So, as Glen reached retirement, he reached out to me and Gary and we were just sort of brainstorming what would it look like if that program were not housed at the Sheriff’s Office but housed here at the hospital. Why? Because all those traumas end up coming back here for treatment. Almost all of them. And to have that connection between the medical providers and therapist and all the resources of this big medical center here with a really tight connection with responders out there, what a brilliant way to do population health really? What a brilliant way to do community engagement? It has been so brilliant that while we started with the Sheriff’s Office last year Department of Social Services, the EMT Department, Public Health, all went to the County Manager and said we want some of that. We’d like a chaplain, please.

So, very recently the Director of Human Resources from the county, The Assistant Deputy Manager, and the County Manager sat down with Glen, Gary, and me to formalize an agreement to increase services. So now any Forsythe County employee whose experienced trauma can call upon Glen’s team, get a referral from Glen’s team so that they’re cared for right then. Right when they need it. Not 10 hours later. Not 20 hours later but right then because when you’re in trauma you need the help then not when doctors’ offices show up.

The chaplain will meet with that person then and make a referral to a physician, EAP, some other provider to help them through a longer road to recovery as that’s needed. You can tell I’m a little enthusiastic about that. We’ve now hired three persons to work with Glen. Dana Patrick, who’s a chaplain who trained here but then had two years of experience working with Buncombe County as their Wellness Coordinator for their DSS services. Aaron Eaton, who was the first resident to come through our program specifically for First Responder Chaplaincy and now another resident in that role Jesús Dominguez.

Viverette: Well, I don’t know we don’t have tons of time left and there are a million another questions we could ask. I do though want to hear… you’re about to head off to Indiana. I’m glad that I have your number on speed dial so I can call you when we need reminders of what it is that you have done for all these years. What are you going to be looking for as you head out to Indiana like … I think your title involves chaplaincy, spiritual care and congregational partnerships. As you take FaithHealth out there what’s it going to look like?

Foster: So really I hope to take two lessons from here. The first lesson is not sit in the boardroom and try to think out what’s the smartest, best way to do community engagement but really to follow the strengths and wisdom of the people already on that team.

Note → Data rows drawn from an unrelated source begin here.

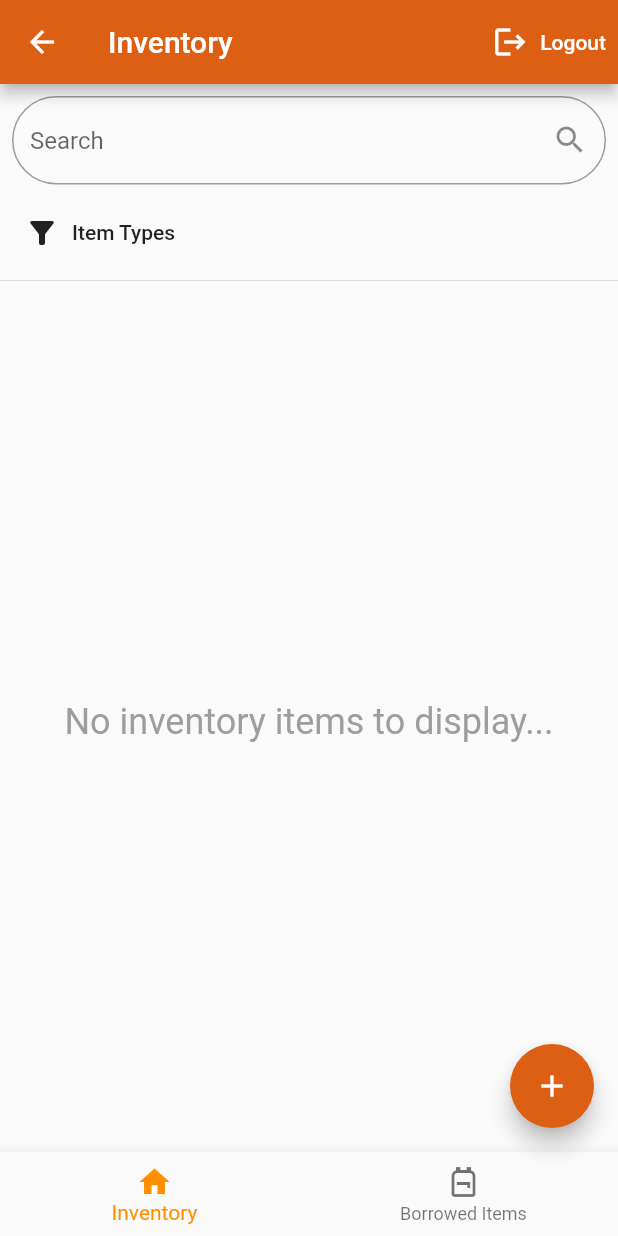
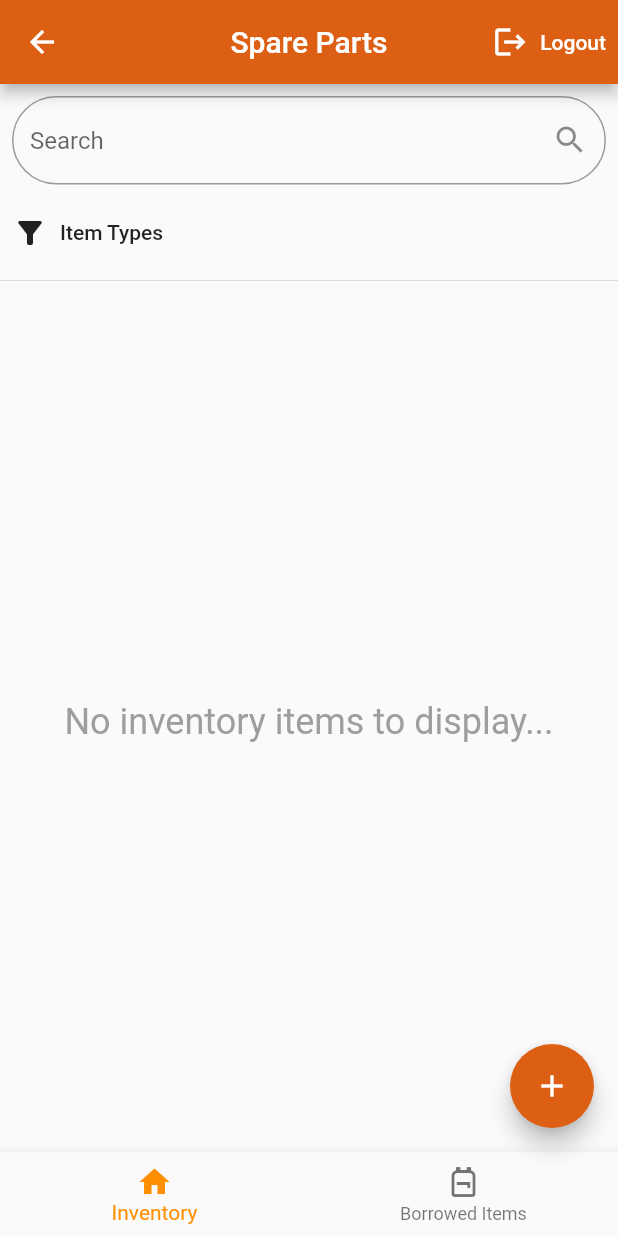
Before and after one commit to vehikl/spare-parts, a Flutter app: the HomePage screen opened directly, on a phone screen of 412 x 824 dp. Run offline on Flutter 3.47's test engine with Material 2 defaults, Android fonts, the phone set to English and light mode, and no system bars; our stand-ins replace cloud_firestore, cloud_functions, firebase_auth, firebase_core; missing offline and left inert: mockito; accounts and stored records are empty; generated files the repository leaves out were written again.

Commit message:
Responsive Layout (#42)
* Fix layouts

Co-authored-by: Alisa Vynohradova <56138100+alisondraV@users.noreply.github.com>

* Co-authored-by: Alisa Vynohradova <56138100+alisondraV@users.noreply.github.com>

* Add vertical divider

Co-authored-by: Andrii Denysenko <a.denysenko@vehikl.com>

* Update seed data

* Add titles to sections

* Move the "+" button on desktop layout

Co-authored-by: Alisa Vynohradova <56138100+alisondraV@users.noreply.github.com>
Co-authored-by: Vehikl Team <ques@vehikl.com>

```diff
--- a/emulator_data/auth_export/accounts.json
+++ b/emulator_data/auth_export/accounts.json
@@ -1 +1 @@
-{"kind":"identitytoolkit#DownloadAccountResponse","users":[{"localId":"iv1r4HP8Qt5lU4F3HgKtl7udbfuG","createdAt":"1654028853297","lastLoginAt":"1660078938077","displayName":"User","photoUrl":"","providerUserInfo":[{"providerId":"google.com","rawId":"4147783624348258477796899307376710228318","federatedId":"4147783624348258477796899307376710228318","displayName":"Mountain Otter","email":"mountain.otter.699@vehikl.com","screenName":"otter_mountain"}],"validSince":"1667332277","email":"user@vehikl.com","emailVerified":false,"disabled":false},{"localId":"p0mvWDGnLz5OiiTPIiP7ZS9a6qOD","createdAt":"1658258597822","lastLoginAt":"1667332636000","displayName":"Admin","photoUrl":"","customAttributes":"{\"role\":\"admin\"}","providerUserInfo":[{"providerId":"google.com","rawId":"6090142951322796693499434826534693033491","federatedId":"6090142951322796693499434826534693033491","displayName":"Admin","email":"admin@vehikl.com","screenName":"Admin"}],"validSince":"1667332277","email":"admin@vehikl.com","emailVerified":true,"disabled":false,"lastRefreshAt":"2022-11-01T19:57:16.039Z"}]}
+{"kind":"identitytoolkit#DownloadAccountResponse","users":[{"localId":"iv1r4HP8Qt5lU4F3HgKtl7udbfuG","createdAt":"1654028853297","lastLoginAt":"1670012738761","displayName":"User","photoUrl":"","providerUserInfo":[{"providerId":"google.com","rawId":"4147783624348258477796899307376710228318","federatedId":"4147783624348258477796899307376710228318","displayName":"Mountain Otter","email":"mountain.otter.699@vehikl.com","screenName":"otter_mountain"}],"validSince":"1670011866","email":"user@vehikl.com","emailVerified":false,"disabled":false,"lastRefreshAt":"2022-12-02T20:25:38.795Z"},{"localId":"p0mvWDGnLz5OiiTPIiP7ZS9a6qOD","createdAt":"1658258597822","lastLoginAt":"1670012776156","displayName":"Admin","photoUrl":"","customAttributes":"{\"role\":\"admin\"}","providerUserInfo":[{"providerId":"google.com","rawId":"6090142951322796693499434826534693033491","federatedId":"6090142951322796693499434826534693033491","displayName":"Admin","email":"admin@vehikl.com","screenName":"Admin"}],"validSince":"1670011866","email":"admin@vehikl.com","emailVerified":true,"disabled":false,"lastRefreshAt":"2022-12-02T20:26:16.185Z"}]}
--- a/emulator_data/firebase-export-metadata.json
+++ b/emulator_data/firebase-export-metadata.json
@@ -1,12 +1,12 @@
 {
-  "version": "11.1.0",
+  "version": "11.15.0",
   "firestore": {
-    "version": "1.14.3",
+    "version": "1.15.1",
     "path": "firestore_export",
     "metadata_file": "firestore_export/firestore_export.overall_export_metadata"
   },
   "auth": {
-    "version": "11.1.0",
+    "version": "11.15.0",
     "path": "auth_export"
   }
 }
--- a/lib/pages/home_page/home_page.dart
+++ b/lib/pages/home_page/home_page.dart
@@ -6,6 +6,8 @@ import 'package:spare_parts/pages/home_page/inventory_view/inventory_view.dart';
 import 'package:spare_parts/pages/home_page/settings_view/settings_view.dart';
 import 'package:spare_parts/utilities/constants.dart';
 import 'package:spare_parts/widgets/add_inventory_item_button.dart';
+import 'package:spare_parts/widgets/custom_layout_builder.dart';
+import 'package:spare_parts/widgets/title_text.dart';
 
 class HomePage extends StatefulWidget {
   const HomePage({Key? key}) : super(key: key);
@@ -18,9 +20,31 @@ class _HomePageState extends State<HomePage> {
   int _selectedBottomNavItemIndex = 0;
   final PageController pageController = PageController();
 
-  _handleSignOut() {
+  void _handleSignOut() {
     final auth = context.read<FirebaseAuth>();
     auth.signOut();
+  }
+
+  void _handleSettings() {
+    Navigator.push(
+      context,
+      MaterialPageRoute(
+        builder: (context) => Scaffold(
+          appBar: AppBar(
+            title: const Text('Inventory'),
+            actions: [
+              TextButton.icon(
+                label: Text('Logout'),
+                onPressed: _handleSignOut,
+                icon: const Icon(Icons.logout),
+                style: TextButton.styleFrom(foregroundColor: Colors.white),
+              ),
+            ],
+          ),
+          body: Center(child: SettingsView()),
+        ),
+      ),
+    );
   }
 
   void _onBottomNavItemTapped(int index) {
@@ -45,20 +69,57 @@ class _HomePageState extends State<HomePage> {
 
   @override
   Widget build(BuildContext context) {
+    return CustomLayoutBuilder(
+      builder: (context, layout) {
         return Scaffold(
+          floatingActionButtonLocation: layout == LayoutType.desktop
+              ? FloatingActionButtonLocation.startFloat
+              : null,
           appBar: AppBar(
-        title: const Text('Inventory'),
+            centerTitle: true,
+            title: const Text('Spare Parts'),
             actions: [
+              if (layout == LayoutType.desktop && isAdmin)
+                TextButton.icon(
+                  label: Text('Settings'),
+                  onPressed: _handleSettings,
+                  icon: Icon(Icons.settings),
+                  style: TextButton.styleFrom(foregroundColor: Colors.white),
+                ),
               TextButton.icon(
                 label: Text('Logout'),
                 onPressed: _handleSignOut,
                 icon: const Icon(Icons.logout),
                 style: TextButton.styleFrom(foregroundColor: Colors.white),
+              ),
+            ],
+          ),
+          floatingActionButton: AddInventoryItemButton(),
+          body: layout == LayoutType.desktop
+              ? SizedBox(
+                  child: Row(
+                    children: [
+                      Expanded(
+                        child: Column(
+                          children: const [
+                            TitleText('Inventory'),
+                            Expanded(child: InventoryView()),
+                          ],
+                        ),
+                      ),
+                      VerticalDivider(),
+                      Expanded(
+                        child: Column(
+                          children: const [
+                            TitleText('Borrowed Items'),
+                            Expanded(child: BorrowedItemsView())
+                          ],
+                        ),
                       )
                     ],
                   ),
-      floatingActionButton: AddInventoryItemButton(),
-      body: PageView(
+                )
+              : PageView(
                   controller: pageController,
                   onPageChanged: _onPageChanged,
                   children: [
@@ -67,9 +128,14 @@ class _HomePageState extends State<HomePage> {
                     if (isAdmin) SettingsView()
                   ],
                 ),
-      bottomNavigationBar: BottomNavigationBar(
+          bottomNavigationBar: layout == LayoutType.desktop
+              ? null
+              : BottomNavigationBar(
                   items: [
-          BottomNavigationBarItem(icon: Icon(Icons.home), label: 'Inventory'),
+                    BottomNavigationBarItem(
+                      icon: Icon(Icons.home),
+                      label: 'Inventory',
+                    ),
                     BottomNavigationBarItem(
                       icon: Icon(Icons.backpack_outlined),
                       label: 'Borrowed Items',
@@ -85,5 +151,7 @@ class _HomePageState extends State<HomePage> {
                   onTap: _onBottomNavItemTapped,
                 ),
         );
+      },
+    );
   }
 }
--- a/lib/pages/home_page/inventory_view/inventory_view.dart
+++ b/lib/pages/home_page/inventory_view/inventory_view.dart
@@ -35,15 +35,11 @@ class _InventoryViewState extends State<InventoryView> {
   }
 
   void _handleTypesFilterChanged(List<String> newTypes) {
-    setState(() {
-      _selectedItemTypes = newTypes;
-    });
+    setState(() => _selectedItemTypes = newTypes);
   }
 
   void _handleBorrowersFilterChanged(List<String> newBorrowers) {
-    setState(() {
-      _selectedBorrowers = newBorrowers;
-    });
+    setState(() => _selectedBorrowers = newBorrowers);
   }
 
   void _handleAvailableItemsFilterChanged() {
@@ -55,6 +51,7 @@ class _InventoryViewState extends State<InventoryView> {
     final firestoreService = context.watch<FirestoreService>();
 
     return Column(
+      crossAxisAlignment: CrossAxisAlignment.stretch,
       children: [
         Row(
           children: [
@@ -71,8 +68,8 @@ class _InventoryViewState extends State<InventoryView> {
             ),
           ],
         ),
-        Padding(
-          padding: const EdgeInsets.symmetric(horizontal: 8.0),
+        SingleChildScrollView(
+          scrollDirection: Axis.horizontal,
           child: Row(
             children: [
               MultiselectButton(
--- /dev/null
+++ b/lib/widgets/custom_layout_builder.dart
@@ -0,0 +1,24 @@
+import 'package:flutter/material.dart';
+
+enum LayoutType { mobile, tablet, desktop }
+
+class CustomLayoutBuilder extends StatelessWidget {
+  final Widget Function(BuildContext context, LayoutType layoutType) builder;
+
+  const CustomLayoutBuilder({super.key, required this.builder});
+
+  LayoutType _getLayoutType(BoxConstraints constraints) {
+    if (constraints.maxWidth < 640) return LayoutType.mobile;
+    if (constraints.minWidth < 1024) return LayoutType.tablet;
+    return LayoutType.desktop;
+  }
+
+  @override
+  Widget build(BuildContext context) {
+    return LayoutBuilder(
+      builder: (context, constraints) {
+        return builder(context, _getLayoutType(constraints));
+      },
+    );
+  }
+}
--- a/lib/widgets/inventory_list_item.dart
+++ b/lib/widgets/inventory_list_item.dart
@@ -94,10 +94,7 @@ class InventoryListItem extends StatelessWidget {
 
     return ListTile(
       leading: Icon(itemTypes[item.type]),
-      title: Text(
-        item.id,
-        style: Theme.of(context).textTheme.bodyText1!.copyWith(fontSize: 22),
-      ),
+      title: Text(item.id),
       subtitle: !showBorrower || item.borrower?.name == null
           ? null
           : Text(item.borrower!.name!),
```
Also changed, not shown: lib/pages/home_page/settings_view/settings_view.dart (+2 -9 lines), lib/widgets/title_text.dart (added, +15 -0 lines), 3 other files. Lines whose indentation alone changed are shown as unchanged.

So where is that chaplain already deeply embedded in some community that they’re not really to do and can I then help them rewrite their job description, their life in a way that let’s actualize a part of their ministry that would help that community and that chaplain?

The second thing I hope to do is to get out and really learn those congregations. Indianapolis is a pretty big city and they have significant urban issues. Eleven of the 16 hospitals in the IU system are in very small rural communities. They’re going to have very different needs.

So my first year or two is really going to be learning what are the needs and rich resources of each of those hospitals? What are the congregations that are already in their backyard wanting to partner but haven’t been invited yet? Big picture, I’ve got an idea. It will be really interesting to see what it looks like in real time.

And I’ve got your number on speed dial, as well.

Viverette: It’s been one of the great pieces of wisdom that Gary Gunderson brought here is that we can look into a community and see all sorts of needs but really where we are going to have the most capacity to build and make connections is out of the strengths and resources. So, it changes the whole outlook of community and programs and medical centers when you start looking from kind of the resources’ strength lens and that’s just been a real gift to me as have you. So thank you. Thanks for the conversation.

Foster: Thank you so much, Emily. Cheers.